|♦ Messages should be tailored to suit different forms of social media|
It provided advice on telling children about their parents’ divorce, how women can check for the symptoms of breast cancer and making family meals for less than $10 under the ‘American Family’ heading.
The logic behind the marketing tactic was to position itself as understanding and sympathising with American mothers, so that when she was shopping for a washing machine she would subconsciously be drawn to Whirlpool.
Anna Farmery, founder and managing director of The Engaging Brand, used the case study during an AM & Auto Trader Digital Marketing Conference workshop to demonstrate how Whirlpool had gone beyond the traditional marketing technique of pushing product and value to demonstrating it understood how it could stand out from the crowd from its competitors.
She urged dealers to ask themselves to find a differentiator of their business. Using ‘family-run’ as an example, she emphasised the
importance of considering what this could mean to a consumer.
“If this is how you believe you stand out, it should be at the core of everything you do,” she said. This will then enable you to develop a social media mindset.
“Every parent is worried about their child passing their driving test and taking a car out for the first time on their own. So, consider running a clinic on safe driving or the basics of looking after your car.” In this way, a dealer would demonstrate it understood what being part of a family means.
Other differentiators suggested in the workshop included: trustworthiness, reliability and friendly service.
She also said dealers had been communicating comfortably – and successfully – in ways demanded of them now by the new social media channels, such as Facebook, Twitter, YouTube and Pinterest, for many years.
A podcast is today’s equivalent of a radio ad, she said, YouTube is what television advertising used to be, Pinterest is a flyer or poster, Twitter a conversation you may have in the street, and Facebook is today’s version of events you hold in your dealership or in the community.
“Your basic message is the same, but in the same way as you tailor the words you use and your tone on radio or in conversation with someone at the bus stop, you tailor it for the different social media you choose,” Farmery said.

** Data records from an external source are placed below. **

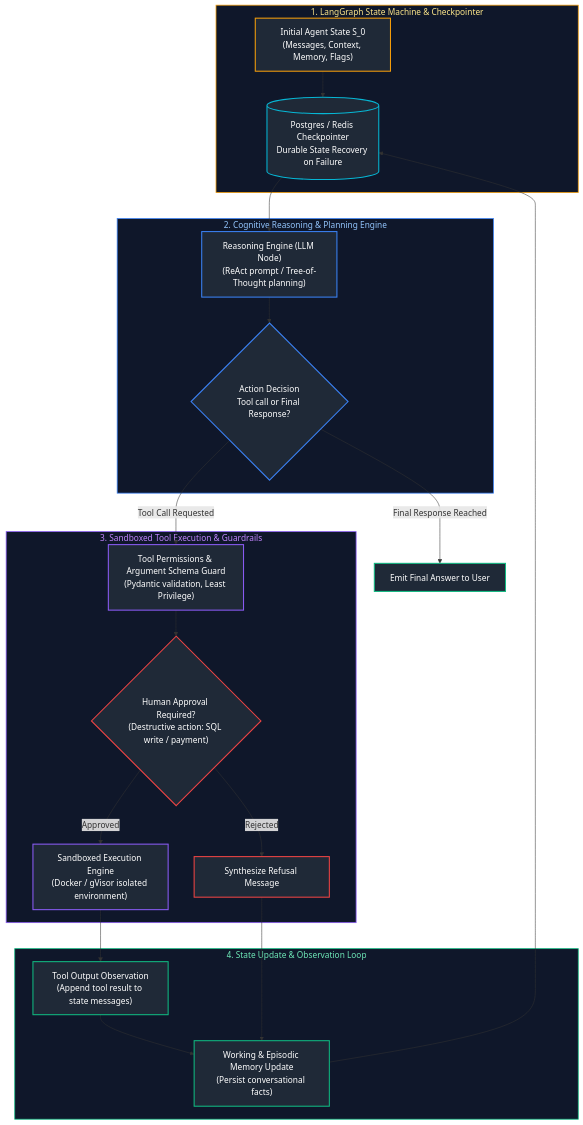
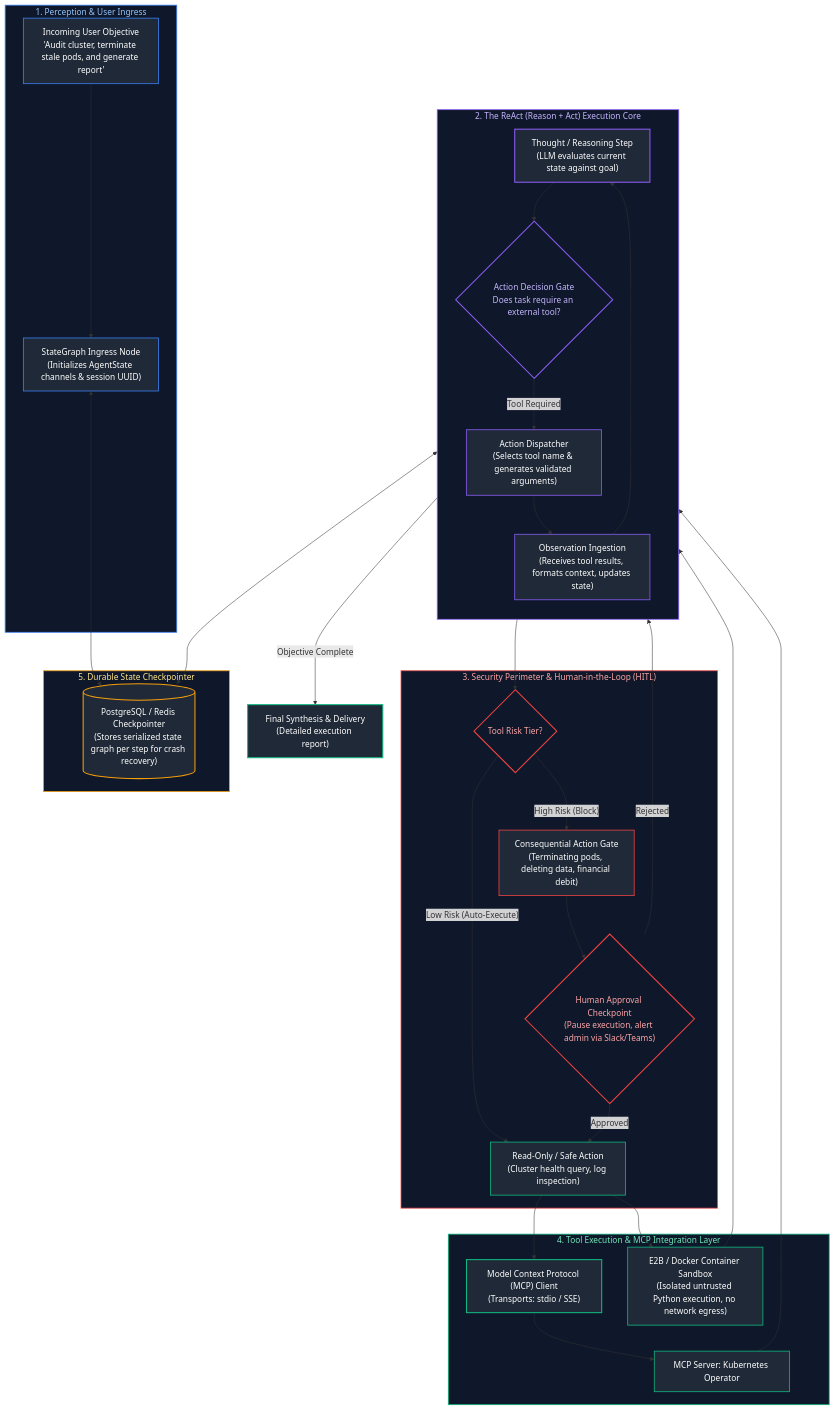
The first of 13 diagrams in AI Engineering/07_ai_agents_and_workflow_orchestration.md (joydeep-biswas/Interview-Preparation), drawn with Mermaid before and after one commit. The commit also changed other lines of this file and 143 other files, not shown here.

````diff
--- a/AI Engineering/07_ai_agents_and_workflow_orchestration.md
+++ b/AI Engineering/07_ai_agents_and_workflow_orchestration.md
@@ -9,49 +11,75 @@
 ```mermaid
 flowchart TD
-    subgraph StateGraphRuntime ["1. LangGraph State Machine & Checkpointer"]
-        StateInput["Initial Agent State S_0<br/>(Messages, Context, Memory, Flags)"]
-        Checkpointer[(Postgres / Redis Checkpointer<br/>Durable State Recovery on Failure)]
-        StateInput --> Checkpointer
+    subgraph EnvironmentPerception ["1. Perception & User Ingress"]
+        UserTask["Incoming User Objective<br/>'Audit cluster, terminate stale pods, and generate report'"]
+        StateGraphIngress["StateGraph Ingress Node<br/>(Initializes AgentState channels & session UUID)"]
+        UserTask --> StateGraphIngress
     end
 
-    subgraph ReasoningNode ["2. Cognitive Reasoning & Planning Engine"]
-        Planner["Reasoning Engine (LLM Node)<br/>(ReAct prompt / Tree-of-Thought planning)"]
-        DecideAction{Action Decision<br/>Tool call or Final Response?}
-        Checkpointer --> Planner --> DecideAction
+    subgraph ReActLoopEngine ["2. The ReAct (Reason + Act) Execution Core"]
+        direction TB
+        ReasonNode["Thought / Reasoning Step<br/>(LLM evaluates current state against goal)"]
+        DecisionGate{"Action Decision Gate<br/>Does task require an external tool?"}
+        ActNode["Action Dispatcher<br/>(Selects tool name & generates validated arguments)"]
+        ObserveNode["Observation Ingestion<br/>(Receives tool results, formats context, updates state)"]
+        
+        ReasonNode --> DecisionGate
+        DecisionGate -- "Tool Required" --> ActNode
+        ActNode --> ObserveNode
+        ObserveNode --> ReasonNode
     end
 
-    subgraph ToolExecutionSubsystem ["3. Sandboxed Tool Execution & Guardrails"]
-        ToolValidation["Tool Permissions & Argument Schema Guard<br/>(Pydantic validation, Least Privilege)"]
-        HITLGate{"Human Approval Required?<br/>(Destructive action: SQL write / payment)"}
-        ToolRunner["Sandboxed Execution Engine<br/>(Docker / gVisor isolated environment)"]
-        DecideAction -- Tool Call Requested --> ToolValidation --> HITLGate
-        HITLGate -- Approved --> ToolRunner
-        HITLGate -- Rejected --> RejectNode["Synthesize Refusal Message"]
+    subgraph SecurityAndHITL ["3. Security Perimeter & Human-in-the-Loop (HITL)"]
+        ToolRiskClassifier{"Tool Risk Tier?"}
+        ReadOnlySandbox["Read-Only / Safe Action<br/>(Cluster health query, log inspection)"]
+        ConsequentialAction["Consequential Action Gate<br/>(Terminating pods, deleting data, financial debit)"]
+        HumanApproval{"Human Approval Checkpoint<br/>(Pause execution, alert admin via Slack/Teams)"}
+        
+        ActNode --> ToolRiskClassifier
+        ToolRiskClassifier -- "Low Risk (Auto-Execute)" --> ReadOnlySandbox
+        ToolRiskClassifier -- "High Risk (Block)" --> ConsequentialAction --> HumanApproval
+        HumanApproval -- "Approved" --> ReadOnlySandbox
+        HumanApproval -- "Rejected" --> ObserveNode
     end
 
-    subgraph MemoryFeedback ["4. State Update & Observation Loop"]
-        Observation["Tool Output Observation<br/>(Append tool result to state messages)"]
-        MemoryUpdate["Working & Episodic Memory Update<br/>(Persist conversational facts)"]
-        ToolRunner --> Observation --> MemoryUpdate
-        RejectNode --> MemoryUpdate
-        MemoryUpdate --> Checkpointer
+    subgraph MCPAndSandboxes ["4. Tool Execution & MCP Integration Layer"]
+        MCPOchestrator["Model Context Protocol (MCP) Client<br/>(Transports: stdio / SSE)"]
+        MCPServerK8s["MCP Server: Kubernetes Operator"]
+        DockerSandbox["E2B / Docker Container Sandbox<br/>(Isolated untrusted Python execution, no network egress)"]
+        
+        ReadOnlySandbox --> MCPOchestrator
+        MCPOchestrator --> MCPServerK8s
+        ReadOnlySandbox --> DockerSandbox
+        MCPServerK8s --> ObserveNode
+        DockerSandbox --> ObserveNode
     end
 
-    DecideAction -- Final Response Reached --> EmitResponse["Emit Final Answer to User"]
+    subgraph StatePersistence ["5. Durable State Checkpointer"]
+        PostgresCheckpointer[("PostgreSQL / Redis Checkpointer<br/>(Stores serialized state graph per step for crash recovery)")]
+        StateGraphIngress <--> PostgresCheckpointer
+        ObserveNode <--> PostgresCheckpointer
+    end
 
-    style StateGraphRuntime fill:#0f172a,stroke:#f59e0b,stroke-width:1.5px,color:#fde68a
-    style ReasoningNode fill:#0f172a,stroke:#3b82f6,stroke-width:1.5px,color:#93c5fd
-    style ToolExecutionSubsystem fill:#0f172a,stroke:#8b5cf6,stroke-width:1.5px,color:#c084fc
-    style MemoryFeedback fill:#0f172a,stroke:#10b981,stroke-width:1.5px,color:#6ee7b7
-    style StateInput fill:#1f2937,stroke:#f59e0b,stroke-width:2px,color:#fff
-    style Checkpointer fill:#1f2937,stroke:#06b6d4,stroke-width:2px,color:#fff
-    style Planner fill:#1f2937,stroke:#3b82f6,stroke-width:2px,color:#fff
-    style DecideAction fill:#1f2937,stroke:#3b82f6,stroke-width:2px,color:#fff
-    style ToolValidation fill:#1f2937,stroke:#8b5cf6,stroke-width:2px,color:#fff
-    style HITLGate fill:#1f2937,stroke:#ef4444,stroke-width:2px,color:#fff
-    style ToolRunner fill:#1f2937,stroke:#8b5cf6,stroke-width:2px,color:#fff
-    style RejectNode fill:#1f2937,stroke:#ef4444,stroke-width:2px,color:#fff
-    style Observation fill:#1f2937,stroke:#10b981,stroke-width:2px,color:#fff
-    style MemoryUpdate fill:#1f2937,stroke:#10b981,stroke-width:2px,color:#fff
-    style EmitResponse fill:#1f2937,stroke:#10b981,stroke-width:2px,color:#fff
+    DecisionGate -- "Objective Complete" --> FinalSynthesis["Final Synthesis & Delivery<br/>(Detailed execution report)"]
+
+    style EnvironmentPerception fill:#0f172a,stroke:#3b82f6,stroke-width:1.5px,color:#93c5fd
+    style ReActLoopEngine fill:#0f172a,stroke:#8b5cf6,stroke-width:1.5px,color:#c4b5fd
+    style SecurityAndHITL fill:#0f172a,stroke:#ef4444,stroke-width:1.5px,color:#fca5a5
+    style MCPAndSandboxes fill:#0f172a,stroke:#10b981,stroke-width:1.5px,color:#6ee7b7
+    style StatePersistence fill:#0f172a,stroke:#f59e0b,stroke-width:1.5px,color:#fde68a
+    style UserTask fill:#1f2937,stroke:#3b82f6,stroke-width:1.5px,color:#fff
+    style StateGraphIngress fill:#1f2937,stroke:#3b82f6,stroke-width:1.5px,color:#fff
+    style ReasonNode fill:#1f2937,stroke:#8b5cf6,stroke-width:2px,color:#fff
+    style DecisionGate fill:#0f172a,stroke:#8b5cf6,stroke-width:2px,color:#c4b5fd
+    style ActNode fill:#1f2937,stroke:#8b5cf6,stroke-width:1.5px,color:#fff
+    style ObserveNode fill:#1f2937,stroke:#8b5cf6,stroke-width:1.5px,color:#fff
+    style ToolRiskClassifier fill:#0f172a,stroke:#ef4444,stroke-width:2px,color:#fca5a5
+    style ReadOnlySandbox fill:#1f2937,stroke:#10b981,stroke-width:1.5px,color:#fff
+    style ConsequentialAction fill:#1f2937,stroke:#ef4444,stroke-width:1.5px,color:#fff
+    style HumanApproval fill:#0f172a,stroke:#ef4444,stroke-width:2px,color:#fca5a5
+    style MCPOchestrator fill:#1f2937,stroke:#10b981,stroke-width:2px,color:#fff
+    style MCPServerK8s fill:#1f2937,stroke:#10b981,stroke-width:1.5px,color:#fff
+    style DockerSandbox fill:#1f2937,stroke:#10b981,stroke-width:1.5px,color:#fff
+    style PostgresCheckpointer fill:#1f2937,stroke:#f59e0b,stroke-width:2px,color:#fff
+    style FinalSynthesis fill:#1f2937,stroke:#10b981,stroke-width:2px,color:#fff
 ```
````
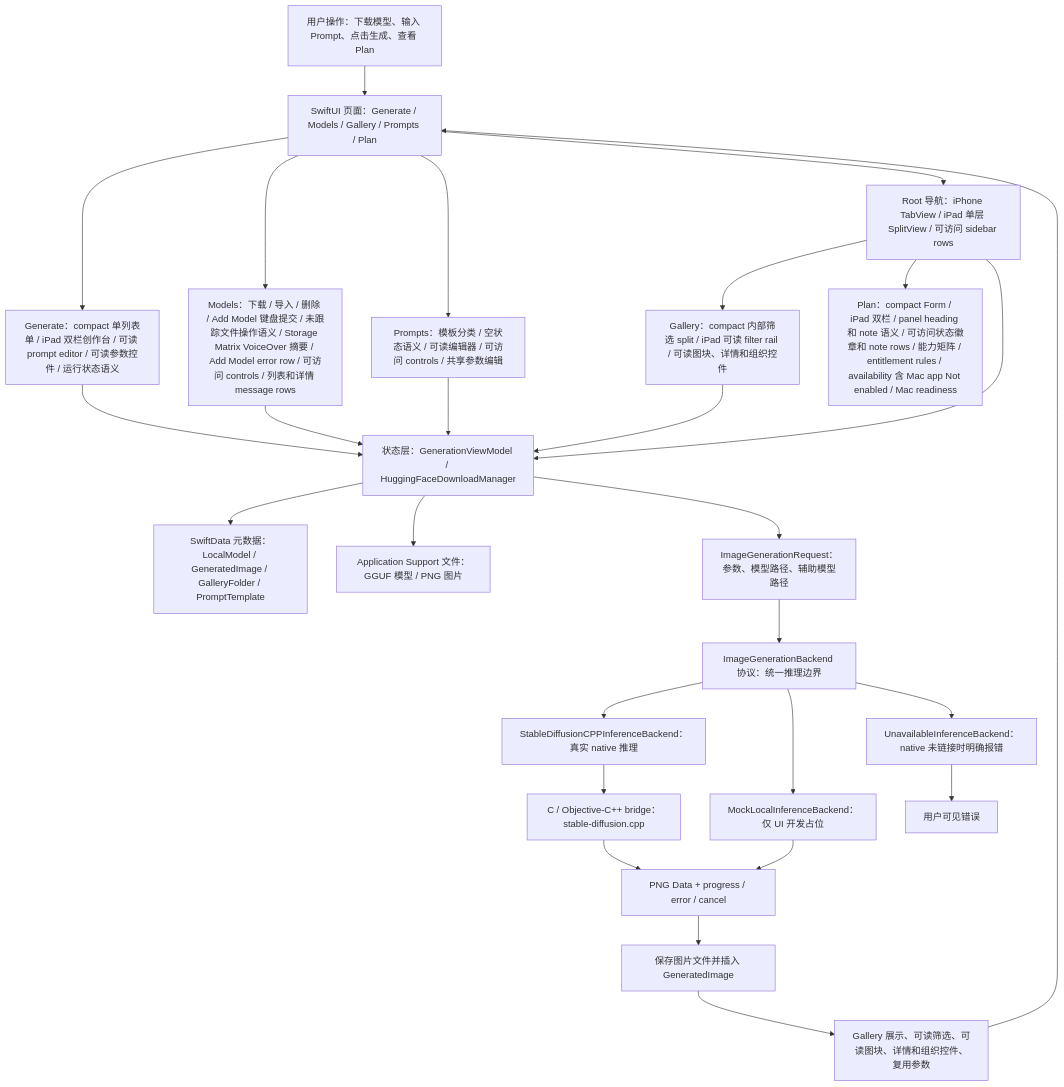
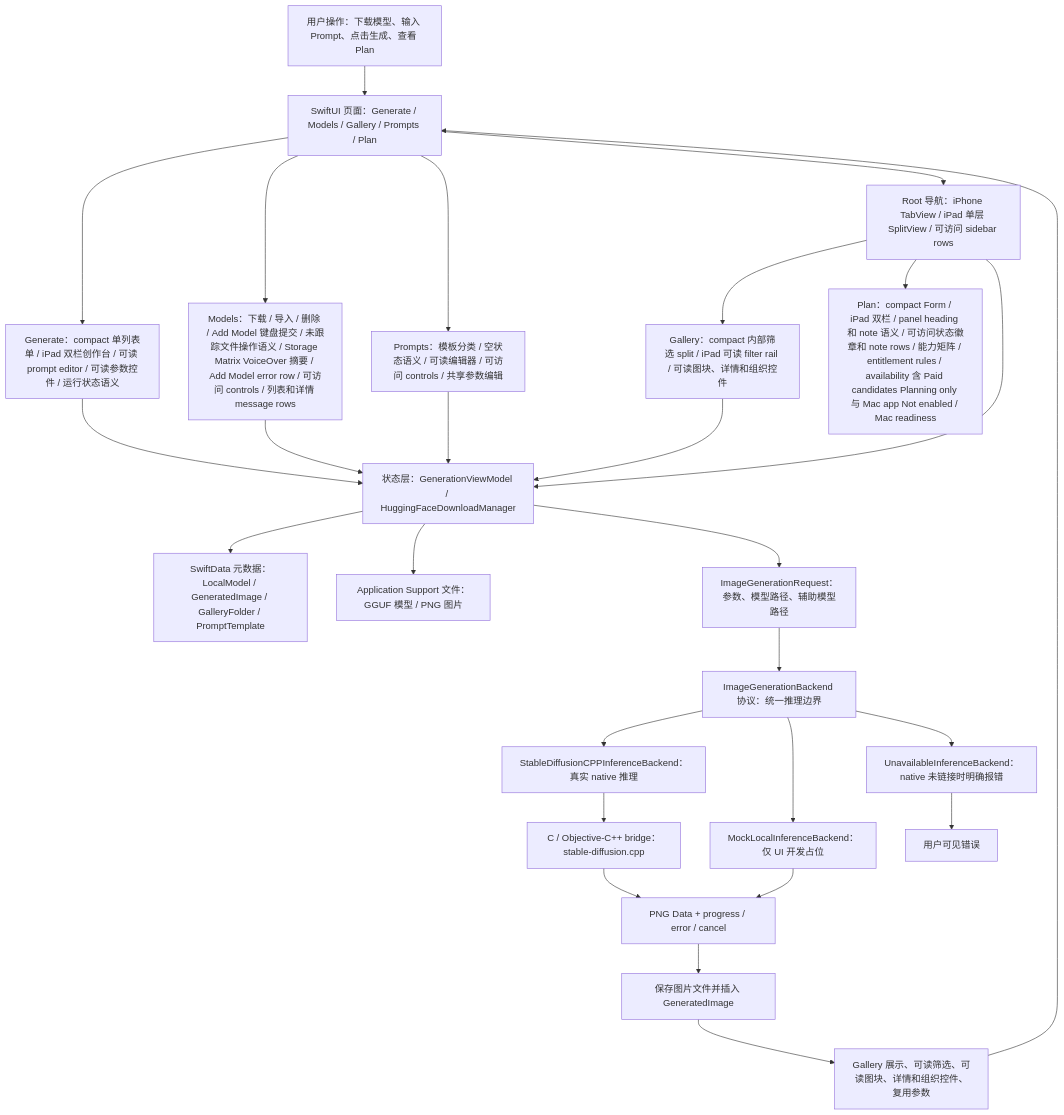
One commit to Altman-sam114/118 changed the first of 7 diagrams in md/flow/flowchart.md. Above: the diagram before and after it, drawn with Mermaid. The commit also changed 5 other files, not shown here.

First line of the commit message:
v1.33: Plan paid candidate availability

````diff
--- a/md/flow/flowchart.md
+++ b/md/flow/flowchart.md
@@ -9,29 +9,29 @@
 ```mermaid
 flowchart TD
   U["用户操作：下载模型、输入 Prompt、点击生成、查看 Plan"] --> UI["SwiftUI 页面：Generate / Models / Gallery / Prompts / Plan"]
   UI --> GENUI["Generate：compact 单列表单 / iPad 双栏创作台 / 可读 prompt editor / 可读参数控件 / 运行状态语义"]
   UI --> MODELUI["Models：下载 / 导入 / 删除 / Add Model 键盘提交 / 未跟踪文件操作语义 / Storage Matrix VoiceOver 摘要 / Add Model error row / 可访问 controls / 列表和详情 message rows"]
   UI --> PROMPTUI["Prompts：模板分类 / 空状态语义 / 可读编辑器 / 可访问 controls / 共享参数编辑"]
   UI --> NAV["Root 导航：iPhone TabView / iPad 单层 SplitView / 可访问 sidebar rows"]
   NAV --> GALUI["Gallery：compact 内部筛选 split / iPad 可读 filter rail / 可读图块、详情和组织控件"]
-  NAV --> PLANUI["Plan：compact Form / iPad 双栏 / panel heading 和 note 语义 / 可访问状态徽章和 note rows / 能力矩阵 / entitlement rules / availability 含 Mac app Not enabled / Mac readiness"]
+  NAV --> PLANUI["Plan：compact Form / iPad 双栏 / panel heading 和 note 语义 / 可访问状态徽章和 note rows / 能力矩阵 / entitlement rules / availability 含 Paid candidates Planning only 与 Mac app Not enabled / Mac readiness"]
   NAV --> VM["状态层：GenerationViewModel / HuggingFaceDownloadManager"]
   GENUI --> VM
   MODELUI --> VM
   PROMPTUI --> VM
   GALUI --> VM
   VM --> SD["SwiftData 元数据：LocalModel / GeneratedImage / GalleryFolder / PromptTemplate"]
   VM --> FS["Application Support 文件：GGUF 模型 / PNG 图片"]
   VM --> REQ["ImageGenerationRequest：参数、模型路径、辅助模型路径"]
   REQ --> IFACE["ImageGenerationBackend 协议：统一推理边界"]
   IFACE --> NATIVE["StableDiffusionCPPInferenceBackend：真实 native 推理"]
   IFACE --> MOCK["MockLocalInferenceBackend：仅 UI 开发占位"]
   IFACE --> OFF["UnavailableInferenceBackend：native 未链接时明确报错"]
   NATIVE --> BRIDGE["C / Objective-C++ bridge：stable-diffusion.cpp"]
   BRIDGE --> PNG["PNG Data + progress / error / cancel"]
   MOCK --> PNG
   OFF --> ERR["用户可见错误"]
   PNG --> SAVE["保存图片文件并插入 GeneratedImage"]
   SAVE --> GALLERY["Gallery 展示、可读筛选、可读图块、详情和组织控件、复用参数"]
   GALLERY --> UI
 ```
````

Her basic message: “A lot of what social media is based on is common sense. So why should it be difficult to change your approach when considering social media?”